Wow! Here were so many over-the-top claims in so few words, yet they were not hyperbole in the case of Steve Jobs and the iPad. If anyone else had tried it, they would have failed. He wasn’t laughed off the stage for one reason: He had a proven track record of delivering on his promises, of telling the truth. Instead of being booed, he was applauded.
The truth works. Unfortunately, many marketers haven’t yet learned that lesson.
3. Is the marketing message sufficiently compelling to move prospects to action? Or, to put it another way, robust offers work, while wimpish ones don’t. A case study in BtoB, the marketing publication, describes an AT&T campaign directed to a group of 75 top executives of leading hotels. The campaign was based on the J.D. Power and Associates finding that WiFi is the most valued amenity travelers want to know about before checking in to a hotel. AT&T wanted to make sure the executives knew about it and that the company had solutions for them.
Ironically, AT&T decided on a direct mail campaign, with the goal of getting meetings with AT&T sales reps. Recognizing that high level executives are well insulated from invasive attempts, they took a “You’ve got to see this” approach. The first mailing was an attention-getting package with an actual Wi-Fi locator device inside, with this message: “Locating Wi-Fi at [name of hotel chain].” Sales reps made follow-up calls to verify that the package had arrived and to ask for a meeting.

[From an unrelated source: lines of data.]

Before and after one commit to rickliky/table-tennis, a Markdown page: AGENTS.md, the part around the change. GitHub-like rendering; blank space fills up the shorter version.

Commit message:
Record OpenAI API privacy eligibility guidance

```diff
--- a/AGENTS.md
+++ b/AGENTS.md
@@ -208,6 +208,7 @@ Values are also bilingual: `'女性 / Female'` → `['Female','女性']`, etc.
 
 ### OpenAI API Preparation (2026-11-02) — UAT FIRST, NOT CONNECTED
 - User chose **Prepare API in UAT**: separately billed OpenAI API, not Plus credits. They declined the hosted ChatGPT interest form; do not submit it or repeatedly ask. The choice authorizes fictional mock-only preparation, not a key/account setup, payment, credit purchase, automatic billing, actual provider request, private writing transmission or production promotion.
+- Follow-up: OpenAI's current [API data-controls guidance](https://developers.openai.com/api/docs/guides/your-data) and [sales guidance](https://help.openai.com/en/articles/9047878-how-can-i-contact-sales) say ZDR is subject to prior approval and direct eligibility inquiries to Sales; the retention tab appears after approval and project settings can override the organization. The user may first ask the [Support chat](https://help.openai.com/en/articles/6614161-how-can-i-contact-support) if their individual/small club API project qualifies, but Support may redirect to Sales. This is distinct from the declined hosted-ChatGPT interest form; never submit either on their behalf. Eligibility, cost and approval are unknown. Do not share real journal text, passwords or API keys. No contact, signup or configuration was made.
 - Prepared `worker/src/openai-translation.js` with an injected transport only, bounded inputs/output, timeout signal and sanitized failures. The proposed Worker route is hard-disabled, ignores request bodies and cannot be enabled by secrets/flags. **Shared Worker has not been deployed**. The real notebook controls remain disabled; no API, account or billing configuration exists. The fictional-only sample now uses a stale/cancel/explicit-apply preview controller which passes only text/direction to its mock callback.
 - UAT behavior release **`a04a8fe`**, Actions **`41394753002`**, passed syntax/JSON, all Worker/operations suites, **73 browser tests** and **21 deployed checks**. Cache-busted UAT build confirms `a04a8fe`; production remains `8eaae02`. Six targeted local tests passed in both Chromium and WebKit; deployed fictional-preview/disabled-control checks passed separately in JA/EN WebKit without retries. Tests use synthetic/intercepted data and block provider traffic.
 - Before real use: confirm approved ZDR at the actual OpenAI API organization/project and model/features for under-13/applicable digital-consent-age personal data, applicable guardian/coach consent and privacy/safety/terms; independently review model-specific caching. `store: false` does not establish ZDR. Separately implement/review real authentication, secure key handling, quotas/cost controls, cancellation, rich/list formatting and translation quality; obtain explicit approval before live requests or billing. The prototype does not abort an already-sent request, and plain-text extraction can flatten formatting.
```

The second mailing went to those who did not respond. It was “a custom dimensional piece consisting of a cardboard mock-up of a netbook-like computer,” reported BtoB. Rather than a screen, it sported video-in-print technology that played a two-minute video personalized for each hotel chain. Next day delivery upped the ante even more by requiring the signature of the recipient. Again, the sales team followed up using several ways to contact the prospects. It was a powerful combined effort between marketing and sales.
Those making the commitment to meet with the sales reps received a special thank you—a real netbook computer.

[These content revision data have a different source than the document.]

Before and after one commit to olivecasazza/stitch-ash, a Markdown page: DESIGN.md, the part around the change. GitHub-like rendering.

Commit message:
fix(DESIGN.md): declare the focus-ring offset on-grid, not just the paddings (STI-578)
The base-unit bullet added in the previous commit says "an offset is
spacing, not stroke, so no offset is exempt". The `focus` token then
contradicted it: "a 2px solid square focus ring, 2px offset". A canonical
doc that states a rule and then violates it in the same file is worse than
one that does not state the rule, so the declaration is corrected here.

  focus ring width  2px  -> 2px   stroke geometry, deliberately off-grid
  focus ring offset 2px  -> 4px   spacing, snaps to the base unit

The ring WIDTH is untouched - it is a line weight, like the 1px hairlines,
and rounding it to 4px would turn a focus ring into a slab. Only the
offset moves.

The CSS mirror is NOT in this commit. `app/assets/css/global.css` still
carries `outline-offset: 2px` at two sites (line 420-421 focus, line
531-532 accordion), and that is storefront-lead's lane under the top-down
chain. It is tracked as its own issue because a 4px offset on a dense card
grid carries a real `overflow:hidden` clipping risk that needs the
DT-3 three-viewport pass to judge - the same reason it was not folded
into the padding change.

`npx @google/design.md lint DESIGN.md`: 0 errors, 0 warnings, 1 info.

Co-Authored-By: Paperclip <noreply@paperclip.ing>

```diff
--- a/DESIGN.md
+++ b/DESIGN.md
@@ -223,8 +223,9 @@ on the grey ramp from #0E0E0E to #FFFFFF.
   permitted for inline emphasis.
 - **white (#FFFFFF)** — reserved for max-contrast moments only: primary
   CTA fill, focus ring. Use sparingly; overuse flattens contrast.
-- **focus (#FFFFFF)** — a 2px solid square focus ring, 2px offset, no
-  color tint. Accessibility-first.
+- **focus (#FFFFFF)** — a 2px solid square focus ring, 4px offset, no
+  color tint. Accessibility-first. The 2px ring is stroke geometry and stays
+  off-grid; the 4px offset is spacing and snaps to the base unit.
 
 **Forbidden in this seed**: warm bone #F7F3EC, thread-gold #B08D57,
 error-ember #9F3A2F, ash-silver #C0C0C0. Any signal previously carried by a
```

Based on the traditional 2 percent response rate for direct mail, AT&T reached 9 percent, based on face-to-face sales meetings.
4. How do our products or services stand up to those of the competition? The marketing objective is not to outdo the competition, even though that’s quite common. Rather, the goal is to out-think the competitors. The tendency is to pile on the bells and whistles, even though, as we all know, no one has a clue how to use them and wouldn’t even if they knew how. Who has mastered the common cable TV clicker? Who can use 10 percent of the capability on the simplest digital camera? I think they call them “smart phones” because they are clearly smarter than the users.

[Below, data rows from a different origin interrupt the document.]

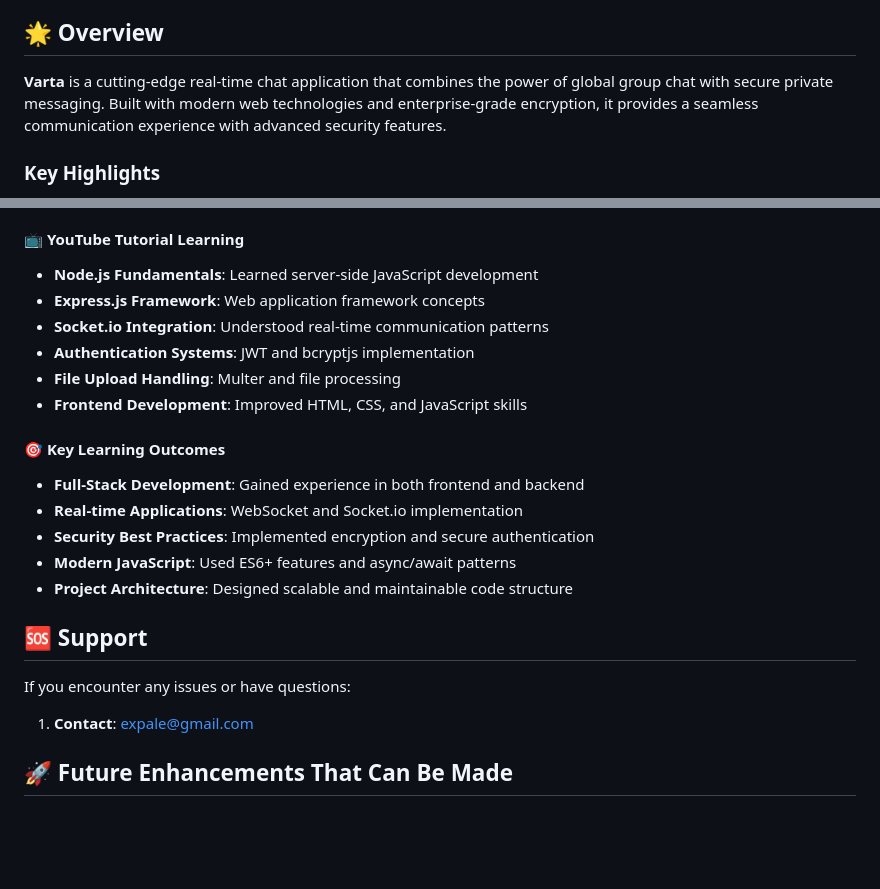
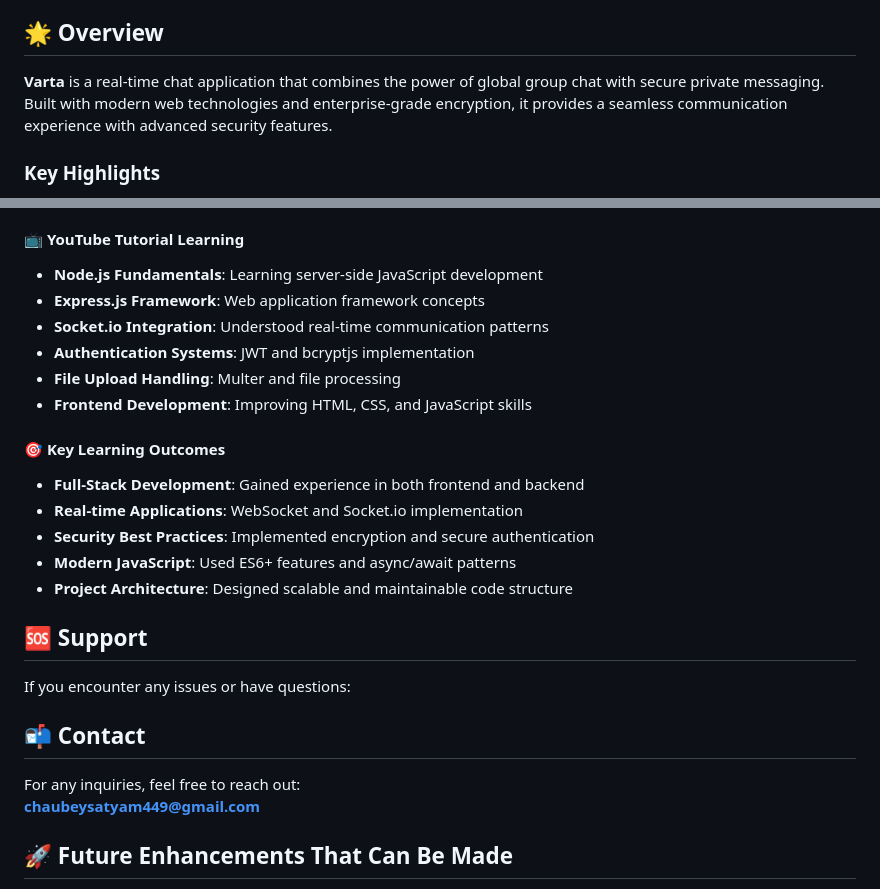
Before and after one commit to chaubeysatyam/Varta, a Markdown page: Varta/README.md, 2 parts joined by grey strips. Drawn GitHub-style; blank space fills up the shorter version.

```diff
--- a/Varta/README.md
+++ b/Varta/README.md
@@ -44,7 +42,7 @@
 
 ## 🌟 Overview
 
-**Varta** is a cutting-edge real-time chat application that combines the power of global group chat with secure private messaging. Built with modern web technologies and enterprise-grade encryption, it provides a seamless communication experience with advanced security features.
+**Varta** is a  real-time chat application that combines the power of global group chat with secure private messaging. Built with modern web technologies and enterprise-grade encryption, it provides a seamless communication experience with advanced security features.
 
 ### Key Highlights
 - 🔐 **End-to-End Encryption** - All messages and files are encrypted using AES-256-GCM
@@ -368,12 +366,12 @@ This project showcases the power of combining AI assistance with educational con
 - **Documentation**: Assisted in creating comprehensive documentation
 
 #### 📺 YouTube Tutorial Learning
-- **Node.js Fundamentals**: Learned server-side JavaScript development
+- **Node.js Fundamentals**: Learning server-side JavaScript development
 - **Express.js Framework**: Web application framework concepts
 - **Socket.io Integration**: Understood real-time communication patterns
 - **Authentication Systems**: JWT and bcryptjs implementation
 - **File Upload Handling**:  Multer and file processing
-- **Frontend Development**: Improved HTML, CSS, and JavaScript skills
+- **Frontend Development**: Improving HTML, CSS, and JavaScript skills
 
 #### 🎯 Key Learning Outcomes
 - **Full-Stack Development**: Gained experience in both frontend and backend
@@ -387,8 +385,11 @@ This project showcases the power of combining AI assistance with educational con
 
 If you encounter any issues or have questions:
 
+## 📬 Contact
 
-1. **Contact**: expale@gmail.com
+For any inquiries, feel free to reach out:
+**[chaubeysatyam449@gmail.com](mailto:chaubeysatyam449@gmail.com)**
+
 
 ## 🚀 Future Enhancements That Can Be Made
 
```
Also changed, not shown: other parts of Varta/README.md (+8 -10 lines).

Whether less is more is debatable, but many times less best meets the customer’s needs. After using a particular computer program for analyzing Workers’ Compensation data, Kevin Ring, the Lead Workers’ Comp Analyst at the Institute of WorkComp Professionals in Asheville, N.C., wondered why so many of the Institute’s advisors weren’t using the software. He determined that, for what they needed, it was too powerful and seemed somewhat daunting to use for simple reporting.
Ring then developed a new program, designed to give salespeople exactly what they wanted—one that’s easy to use, quicker, and costs less. It’s a good example of how out-thinking the competition is a powerful marketing strategy.
With these four questions, you can put your marketing to the test. If it passes, congratulations. But if your marketing leaves something to be desired, this is a good time to get to work. In the end, we’re all marketers and, therefore, all liars. At the same time, some of our stories have a clear ring of truth.
John R. Graham is president of Graham Communications, a marketing services and sales consulting firm.